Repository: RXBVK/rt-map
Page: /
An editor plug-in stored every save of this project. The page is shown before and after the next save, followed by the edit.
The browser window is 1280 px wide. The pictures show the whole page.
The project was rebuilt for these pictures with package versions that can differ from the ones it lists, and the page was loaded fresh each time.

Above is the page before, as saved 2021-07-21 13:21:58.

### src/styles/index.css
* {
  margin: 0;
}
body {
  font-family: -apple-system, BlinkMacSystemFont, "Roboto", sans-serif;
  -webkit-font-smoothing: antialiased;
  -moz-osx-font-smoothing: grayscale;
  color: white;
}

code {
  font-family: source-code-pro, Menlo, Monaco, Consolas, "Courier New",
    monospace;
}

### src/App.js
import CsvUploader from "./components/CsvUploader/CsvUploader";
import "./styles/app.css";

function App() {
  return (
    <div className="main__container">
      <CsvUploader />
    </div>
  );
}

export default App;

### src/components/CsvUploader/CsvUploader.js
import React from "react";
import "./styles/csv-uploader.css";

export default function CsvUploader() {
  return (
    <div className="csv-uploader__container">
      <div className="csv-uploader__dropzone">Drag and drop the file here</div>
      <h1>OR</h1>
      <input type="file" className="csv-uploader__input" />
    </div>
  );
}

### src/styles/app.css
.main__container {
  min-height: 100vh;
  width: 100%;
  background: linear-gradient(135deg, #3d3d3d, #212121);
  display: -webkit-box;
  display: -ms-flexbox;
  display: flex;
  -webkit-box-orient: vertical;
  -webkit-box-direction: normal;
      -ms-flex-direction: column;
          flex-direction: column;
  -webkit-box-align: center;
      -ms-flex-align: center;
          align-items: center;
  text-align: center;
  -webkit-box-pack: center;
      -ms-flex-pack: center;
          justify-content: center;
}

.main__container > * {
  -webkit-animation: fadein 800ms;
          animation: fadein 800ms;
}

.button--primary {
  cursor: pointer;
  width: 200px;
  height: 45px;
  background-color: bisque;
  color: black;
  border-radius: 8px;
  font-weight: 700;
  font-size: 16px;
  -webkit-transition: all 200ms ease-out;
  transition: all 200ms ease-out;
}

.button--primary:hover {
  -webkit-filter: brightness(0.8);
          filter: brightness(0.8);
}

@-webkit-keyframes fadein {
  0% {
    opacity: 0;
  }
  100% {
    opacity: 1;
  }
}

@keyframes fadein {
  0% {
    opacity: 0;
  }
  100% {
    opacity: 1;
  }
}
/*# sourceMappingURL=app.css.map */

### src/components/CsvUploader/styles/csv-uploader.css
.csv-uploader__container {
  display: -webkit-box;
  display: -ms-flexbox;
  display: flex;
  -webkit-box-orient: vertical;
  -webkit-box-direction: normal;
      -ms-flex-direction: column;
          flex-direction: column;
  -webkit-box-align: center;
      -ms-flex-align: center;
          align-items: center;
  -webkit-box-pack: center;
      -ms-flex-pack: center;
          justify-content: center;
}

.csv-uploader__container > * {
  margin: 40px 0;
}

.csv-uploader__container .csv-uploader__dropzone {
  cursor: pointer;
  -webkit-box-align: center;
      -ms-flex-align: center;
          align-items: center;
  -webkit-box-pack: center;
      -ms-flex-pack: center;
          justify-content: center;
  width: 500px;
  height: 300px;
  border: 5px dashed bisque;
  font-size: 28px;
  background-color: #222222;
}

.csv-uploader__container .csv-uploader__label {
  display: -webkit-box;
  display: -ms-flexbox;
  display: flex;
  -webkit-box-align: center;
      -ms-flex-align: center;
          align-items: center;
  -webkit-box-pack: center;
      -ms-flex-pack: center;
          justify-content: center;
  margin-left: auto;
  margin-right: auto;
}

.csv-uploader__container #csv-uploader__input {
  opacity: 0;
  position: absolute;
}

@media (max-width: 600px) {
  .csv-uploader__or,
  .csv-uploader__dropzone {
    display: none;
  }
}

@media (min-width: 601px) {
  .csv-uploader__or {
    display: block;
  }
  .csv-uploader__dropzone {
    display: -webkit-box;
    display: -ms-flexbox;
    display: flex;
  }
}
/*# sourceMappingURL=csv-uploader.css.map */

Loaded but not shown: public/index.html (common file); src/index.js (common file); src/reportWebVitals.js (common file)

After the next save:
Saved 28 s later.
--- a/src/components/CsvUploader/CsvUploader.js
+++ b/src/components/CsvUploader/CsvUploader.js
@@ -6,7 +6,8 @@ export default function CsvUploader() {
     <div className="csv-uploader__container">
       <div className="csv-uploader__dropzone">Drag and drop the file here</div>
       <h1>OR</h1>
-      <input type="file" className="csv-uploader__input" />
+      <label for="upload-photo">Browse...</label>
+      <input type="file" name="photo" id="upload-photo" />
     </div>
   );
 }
...
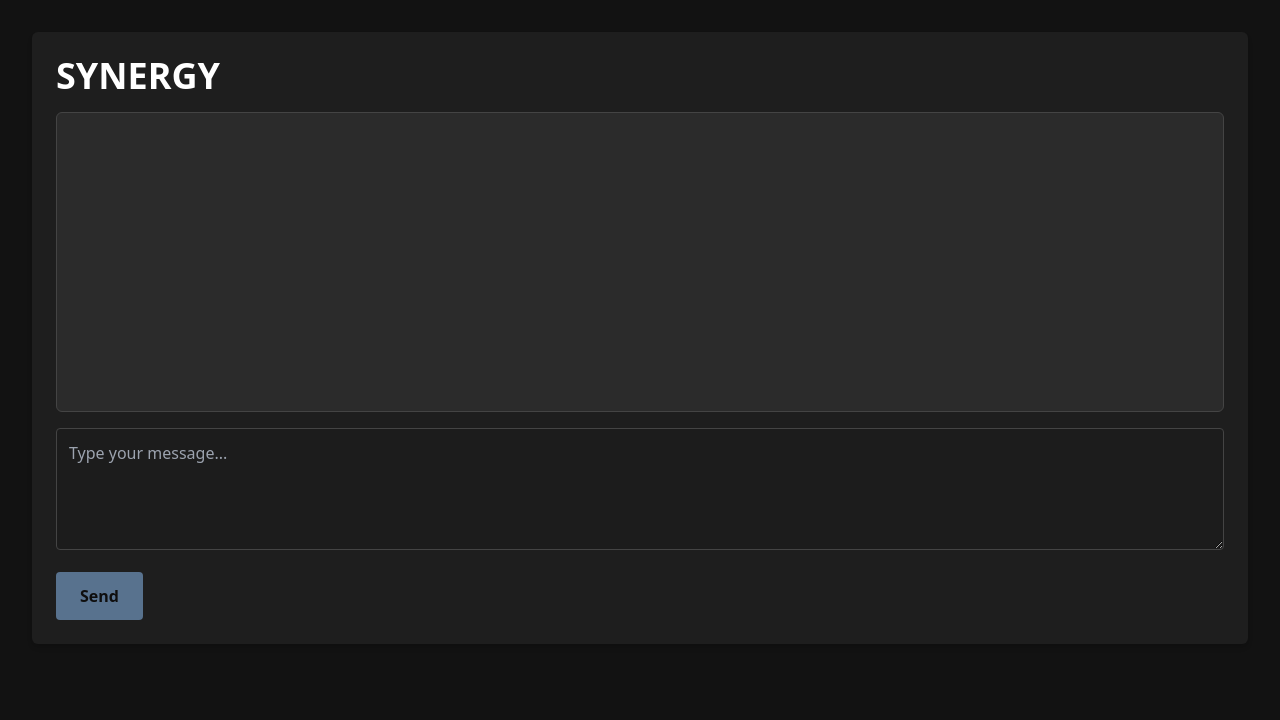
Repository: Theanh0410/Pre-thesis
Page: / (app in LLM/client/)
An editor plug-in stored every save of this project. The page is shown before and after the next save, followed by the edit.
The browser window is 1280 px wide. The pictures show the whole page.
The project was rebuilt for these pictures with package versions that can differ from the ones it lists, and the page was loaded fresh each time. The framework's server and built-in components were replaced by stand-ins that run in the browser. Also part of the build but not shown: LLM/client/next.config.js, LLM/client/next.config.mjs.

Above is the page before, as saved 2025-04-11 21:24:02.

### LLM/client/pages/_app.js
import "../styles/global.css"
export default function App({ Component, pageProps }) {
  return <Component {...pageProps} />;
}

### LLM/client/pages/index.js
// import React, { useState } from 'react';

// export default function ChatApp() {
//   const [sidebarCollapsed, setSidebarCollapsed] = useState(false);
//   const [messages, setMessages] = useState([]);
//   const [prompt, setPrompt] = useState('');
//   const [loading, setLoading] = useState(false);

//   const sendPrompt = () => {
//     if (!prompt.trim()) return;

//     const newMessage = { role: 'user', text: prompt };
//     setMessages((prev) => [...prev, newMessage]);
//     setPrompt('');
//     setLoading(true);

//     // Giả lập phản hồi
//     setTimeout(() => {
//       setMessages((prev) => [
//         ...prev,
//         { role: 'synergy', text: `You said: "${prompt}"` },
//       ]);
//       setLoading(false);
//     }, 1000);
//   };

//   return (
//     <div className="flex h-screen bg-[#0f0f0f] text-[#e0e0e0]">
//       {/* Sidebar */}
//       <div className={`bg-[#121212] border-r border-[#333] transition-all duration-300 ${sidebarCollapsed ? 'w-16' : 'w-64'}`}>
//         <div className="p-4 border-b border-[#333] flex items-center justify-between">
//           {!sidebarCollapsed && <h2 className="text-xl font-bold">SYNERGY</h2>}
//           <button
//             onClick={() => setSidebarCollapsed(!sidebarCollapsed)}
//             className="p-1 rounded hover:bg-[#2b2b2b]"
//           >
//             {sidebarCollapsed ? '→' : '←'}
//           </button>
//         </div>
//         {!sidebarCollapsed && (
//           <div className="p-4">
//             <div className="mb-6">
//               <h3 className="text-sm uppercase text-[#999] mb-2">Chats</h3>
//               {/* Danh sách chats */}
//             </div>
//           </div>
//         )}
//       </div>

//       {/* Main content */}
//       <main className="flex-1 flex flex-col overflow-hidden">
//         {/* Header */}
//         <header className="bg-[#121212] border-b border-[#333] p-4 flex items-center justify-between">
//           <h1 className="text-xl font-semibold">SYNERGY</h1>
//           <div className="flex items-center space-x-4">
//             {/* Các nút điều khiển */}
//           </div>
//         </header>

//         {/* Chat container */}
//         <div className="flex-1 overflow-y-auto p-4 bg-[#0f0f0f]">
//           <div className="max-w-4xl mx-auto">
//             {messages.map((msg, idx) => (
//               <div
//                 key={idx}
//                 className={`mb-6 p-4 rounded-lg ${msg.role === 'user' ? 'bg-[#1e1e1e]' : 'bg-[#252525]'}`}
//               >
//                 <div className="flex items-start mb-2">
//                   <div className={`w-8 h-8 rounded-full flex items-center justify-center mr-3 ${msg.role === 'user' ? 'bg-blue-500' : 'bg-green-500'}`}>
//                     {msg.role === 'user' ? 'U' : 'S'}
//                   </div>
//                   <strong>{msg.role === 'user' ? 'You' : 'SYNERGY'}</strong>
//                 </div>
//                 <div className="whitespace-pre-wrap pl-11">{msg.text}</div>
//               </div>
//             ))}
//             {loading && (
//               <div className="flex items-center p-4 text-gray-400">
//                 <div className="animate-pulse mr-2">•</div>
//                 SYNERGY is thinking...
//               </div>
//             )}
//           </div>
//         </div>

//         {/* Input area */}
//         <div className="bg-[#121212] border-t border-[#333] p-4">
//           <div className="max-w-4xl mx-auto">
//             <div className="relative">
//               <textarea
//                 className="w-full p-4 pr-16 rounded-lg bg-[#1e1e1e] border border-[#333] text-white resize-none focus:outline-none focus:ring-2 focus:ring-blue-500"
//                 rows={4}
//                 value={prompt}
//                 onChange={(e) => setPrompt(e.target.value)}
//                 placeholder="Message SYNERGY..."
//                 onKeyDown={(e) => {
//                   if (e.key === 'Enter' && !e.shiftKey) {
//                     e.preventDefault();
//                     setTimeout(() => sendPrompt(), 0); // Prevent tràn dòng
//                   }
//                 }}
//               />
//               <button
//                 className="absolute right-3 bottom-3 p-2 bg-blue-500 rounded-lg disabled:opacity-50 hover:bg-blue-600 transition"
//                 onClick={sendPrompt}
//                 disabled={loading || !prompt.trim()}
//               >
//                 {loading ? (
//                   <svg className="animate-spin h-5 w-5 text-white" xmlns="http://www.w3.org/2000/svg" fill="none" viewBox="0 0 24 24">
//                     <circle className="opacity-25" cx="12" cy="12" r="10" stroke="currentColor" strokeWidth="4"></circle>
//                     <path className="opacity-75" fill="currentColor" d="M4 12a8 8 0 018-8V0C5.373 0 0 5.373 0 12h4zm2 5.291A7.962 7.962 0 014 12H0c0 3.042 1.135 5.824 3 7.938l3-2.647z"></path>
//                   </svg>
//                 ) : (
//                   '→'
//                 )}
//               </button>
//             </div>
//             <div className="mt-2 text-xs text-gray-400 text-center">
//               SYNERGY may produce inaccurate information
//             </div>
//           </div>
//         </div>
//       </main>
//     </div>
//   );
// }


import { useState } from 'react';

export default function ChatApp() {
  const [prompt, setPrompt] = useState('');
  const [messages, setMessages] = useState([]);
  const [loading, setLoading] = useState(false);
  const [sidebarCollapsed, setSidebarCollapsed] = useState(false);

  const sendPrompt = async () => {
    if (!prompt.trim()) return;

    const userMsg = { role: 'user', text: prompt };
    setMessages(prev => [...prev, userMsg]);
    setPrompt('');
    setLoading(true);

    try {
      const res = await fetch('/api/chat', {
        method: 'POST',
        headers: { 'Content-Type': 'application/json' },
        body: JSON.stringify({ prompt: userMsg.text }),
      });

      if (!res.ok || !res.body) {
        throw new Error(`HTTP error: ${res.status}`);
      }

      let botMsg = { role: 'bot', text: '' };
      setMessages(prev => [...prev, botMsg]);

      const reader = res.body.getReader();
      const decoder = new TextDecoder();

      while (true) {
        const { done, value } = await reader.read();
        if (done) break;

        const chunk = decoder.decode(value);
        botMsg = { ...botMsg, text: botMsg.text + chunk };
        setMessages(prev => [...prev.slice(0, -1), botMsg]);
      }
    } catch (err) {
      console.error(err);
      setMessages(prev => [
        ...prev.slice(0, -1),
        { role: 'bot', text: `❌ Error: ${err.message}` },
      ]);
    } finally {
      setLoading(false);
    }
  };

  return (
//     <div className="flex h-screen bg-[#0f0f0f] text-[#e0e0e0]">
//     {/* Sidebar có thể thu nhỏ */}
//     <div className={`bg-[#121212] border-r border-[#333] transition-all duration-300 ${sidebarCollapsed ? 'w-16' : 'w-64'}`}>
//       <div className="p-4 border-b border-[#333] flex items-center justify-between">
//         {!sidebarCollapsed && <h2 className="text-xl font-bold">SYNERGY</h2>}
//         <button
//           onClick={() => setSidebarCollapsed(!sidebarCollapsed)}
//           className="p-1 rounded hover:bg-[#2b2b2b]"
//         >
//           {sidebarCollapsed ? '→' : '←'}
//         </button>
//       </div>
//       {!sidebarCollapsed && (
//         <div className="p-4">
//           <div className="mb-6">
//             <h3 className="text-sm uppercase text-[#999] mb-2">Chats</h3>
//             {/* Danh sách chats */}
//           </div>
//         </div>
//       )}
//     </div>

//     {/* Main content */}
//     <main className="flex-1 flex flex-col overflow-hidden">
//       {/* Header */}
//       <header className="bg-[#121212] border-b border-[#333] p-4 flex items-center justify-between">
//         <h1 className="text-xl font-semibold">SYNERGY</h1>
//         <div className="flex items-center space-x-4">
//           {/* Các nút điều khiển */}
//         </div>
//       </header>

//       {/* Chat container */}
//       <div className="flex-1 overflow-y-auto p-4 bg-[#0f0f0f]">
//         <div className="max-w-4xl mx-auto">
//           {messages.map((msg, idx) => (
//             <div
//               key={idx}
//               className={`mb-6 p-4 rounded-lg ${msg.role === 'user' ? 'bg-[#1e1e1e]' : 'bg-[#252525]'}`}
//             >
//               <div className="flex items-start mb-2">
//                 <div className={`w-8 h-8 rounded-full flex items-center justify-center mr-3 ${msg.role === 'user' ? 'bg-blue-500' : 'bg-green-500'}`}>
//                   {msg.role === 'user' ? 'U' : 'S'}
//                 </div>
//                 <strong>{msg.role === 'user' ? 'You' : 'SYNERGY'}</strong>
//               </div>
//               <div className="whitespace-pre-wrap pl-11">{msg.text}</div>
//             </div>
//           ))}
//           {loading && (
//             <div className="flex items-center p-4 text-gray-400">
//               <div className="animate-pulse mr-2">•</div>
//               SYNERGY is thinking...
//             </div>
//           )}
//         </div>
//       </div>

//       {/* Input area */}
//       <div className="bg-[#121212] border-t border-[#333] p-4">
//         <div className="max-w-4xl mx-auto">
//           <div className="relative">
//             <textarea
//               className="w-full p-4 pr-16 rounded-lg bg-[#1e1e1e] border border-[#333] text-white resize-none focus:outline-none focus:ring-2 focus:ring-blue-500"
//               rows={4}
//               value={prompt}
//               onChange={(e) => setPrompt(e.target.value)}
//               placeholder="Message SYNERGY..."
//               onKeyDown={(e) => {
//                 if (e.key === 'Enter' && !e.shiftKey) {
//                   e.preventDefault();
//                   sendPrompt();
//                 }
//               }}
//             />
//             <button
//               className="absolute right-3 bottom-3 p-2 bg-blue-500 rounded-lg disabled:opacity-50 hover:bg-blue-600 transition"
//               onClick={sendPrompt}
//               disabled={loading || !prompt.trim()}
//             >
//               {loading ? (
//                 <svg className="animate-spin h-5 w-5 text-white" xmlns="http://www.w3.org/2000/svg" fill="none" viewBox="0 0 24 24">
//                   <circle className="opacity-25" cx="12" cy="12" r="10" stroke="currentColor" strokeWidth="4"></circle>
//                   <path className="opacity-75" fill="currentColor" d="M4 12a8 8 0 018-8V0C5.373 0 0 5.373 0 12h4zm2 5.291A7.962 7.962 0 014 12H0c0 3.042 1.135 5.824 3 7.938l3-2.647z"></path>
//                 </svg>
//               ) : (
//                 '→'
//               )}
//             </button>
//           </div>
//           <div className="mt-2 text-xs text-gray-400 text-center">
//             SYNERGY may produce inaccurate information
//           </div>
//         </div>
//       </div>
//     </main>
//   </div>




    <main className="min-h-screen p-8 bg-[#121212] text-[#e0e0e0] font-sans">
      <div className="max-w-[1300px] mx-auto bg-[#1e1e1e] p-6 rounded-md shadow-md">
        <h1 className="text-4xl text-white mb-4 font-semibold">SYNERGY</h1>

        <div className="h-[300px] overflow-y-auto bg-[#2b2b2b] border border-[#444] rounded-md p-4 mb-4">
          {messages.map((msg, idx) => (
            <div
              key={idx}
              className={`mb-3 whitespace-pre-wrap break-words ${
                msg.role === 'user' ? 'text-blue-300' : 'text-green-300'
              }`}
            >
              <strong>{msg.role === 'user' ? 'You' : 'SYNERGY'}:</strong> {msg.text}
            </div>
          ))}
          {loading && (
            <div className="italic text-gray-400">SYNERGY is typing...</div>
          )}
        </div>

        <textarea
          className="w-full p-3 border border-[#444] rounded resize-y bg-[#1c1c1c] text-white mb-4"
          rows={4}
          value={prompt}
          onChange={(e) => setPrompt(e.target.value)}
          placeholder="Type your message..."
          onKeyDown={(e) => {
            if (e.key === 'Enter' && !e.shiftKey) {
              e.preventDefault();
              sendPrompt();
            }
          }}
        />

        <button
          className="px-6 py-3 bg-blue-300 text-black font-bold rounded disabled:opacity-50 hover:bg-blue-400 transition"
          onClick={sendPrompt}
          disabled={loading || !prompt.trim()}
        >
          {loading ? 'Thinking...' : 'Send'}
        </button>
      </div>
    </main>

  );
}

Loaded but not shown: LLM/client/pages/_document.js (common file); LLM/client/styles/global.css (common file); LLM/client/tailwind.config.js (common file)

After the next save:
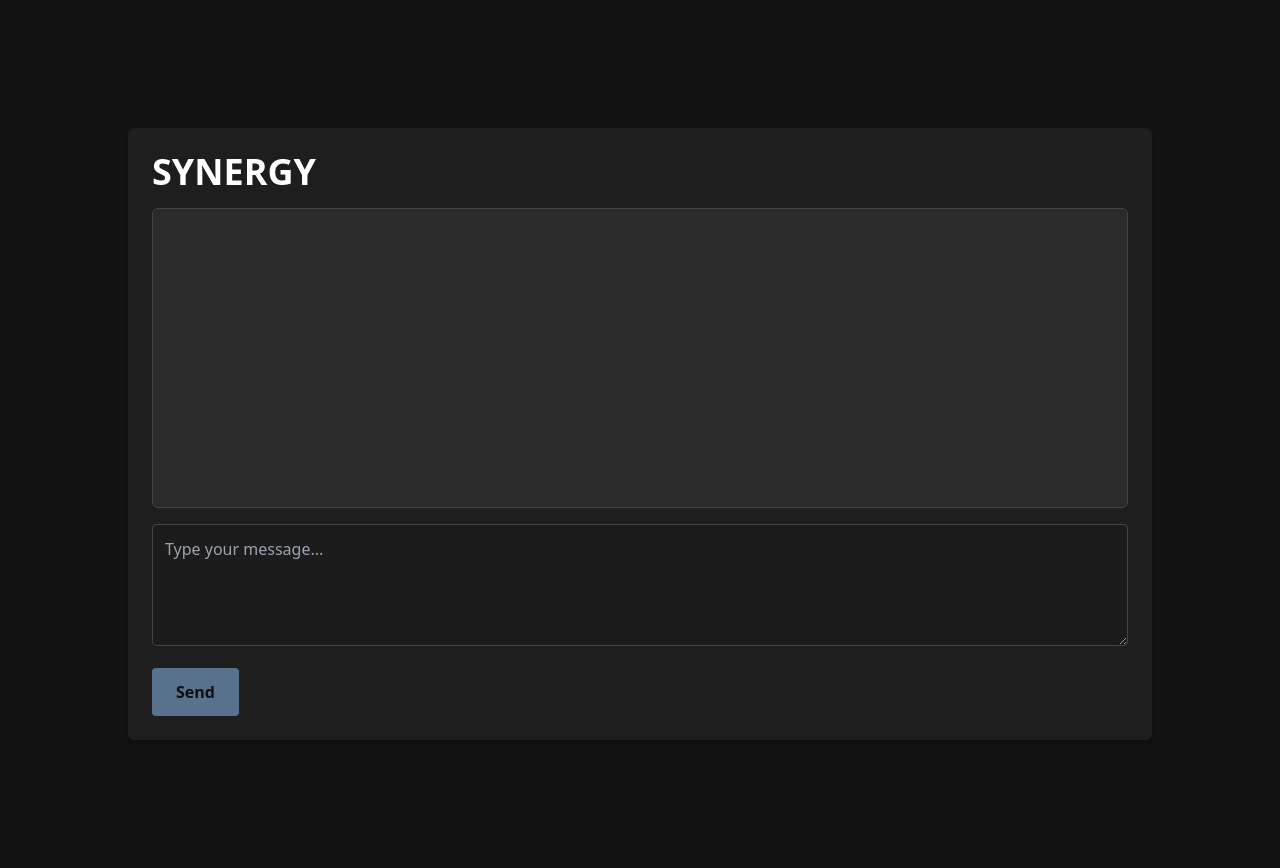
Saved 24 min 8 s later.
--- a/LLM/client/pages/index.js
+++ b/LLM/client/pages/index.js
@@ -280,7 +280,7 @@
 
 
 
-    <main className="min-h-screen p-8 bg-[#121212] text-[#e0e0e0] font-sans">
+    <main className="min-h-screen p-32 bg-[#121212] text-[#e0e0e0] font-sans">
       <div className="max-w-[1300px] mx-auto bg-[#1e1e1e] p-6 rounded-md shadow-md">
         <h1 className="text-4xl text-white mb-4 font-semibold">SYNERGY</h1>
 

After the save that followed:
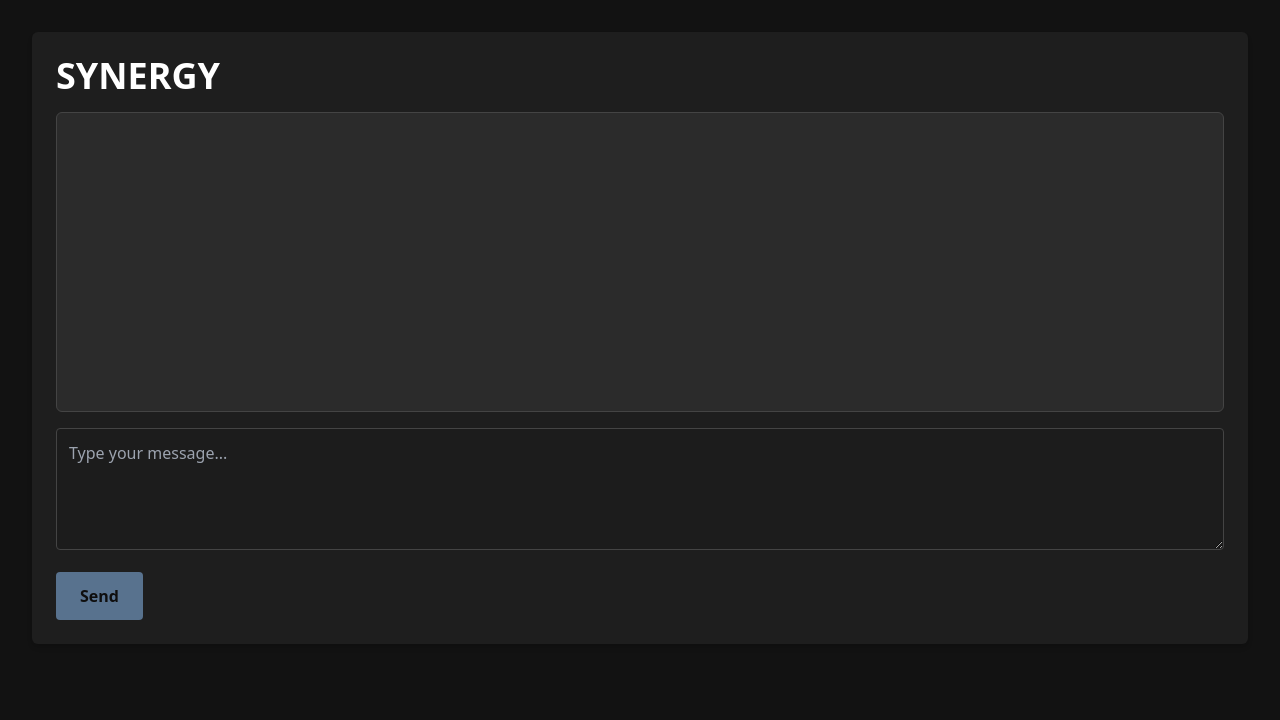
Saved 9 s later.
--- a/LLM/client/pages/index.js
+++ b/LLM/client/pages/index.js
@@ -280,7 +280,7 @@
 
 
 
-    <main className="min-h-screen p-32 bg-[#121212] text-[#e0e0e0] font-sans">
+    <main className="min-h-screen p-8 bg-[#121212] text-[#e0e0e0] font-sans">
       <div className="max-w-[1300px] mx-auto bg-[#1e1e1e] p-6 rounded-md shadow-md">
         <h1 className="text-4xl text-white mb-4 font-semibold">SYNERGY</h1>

- [What to do]
Return each line of the records above in which the word "green" occurs.

- [Result of the exercise]
//                   <div className={`w-8 h-8 rounded-full flex items-center justify-center mr-3 ${msg.role === 'user' ? 'bg-blue-500' : 'bg-green-500'}`}>
//                 <div className={`w-8 h-8 rounded-full flex items-center justify-center mr-3 ${msg.role === 'user' ? 'bg-blue-500' : 'bg-green-500'}`}>
                msg.role === 'user' ? 'text-blue-300' : 'text-green-300'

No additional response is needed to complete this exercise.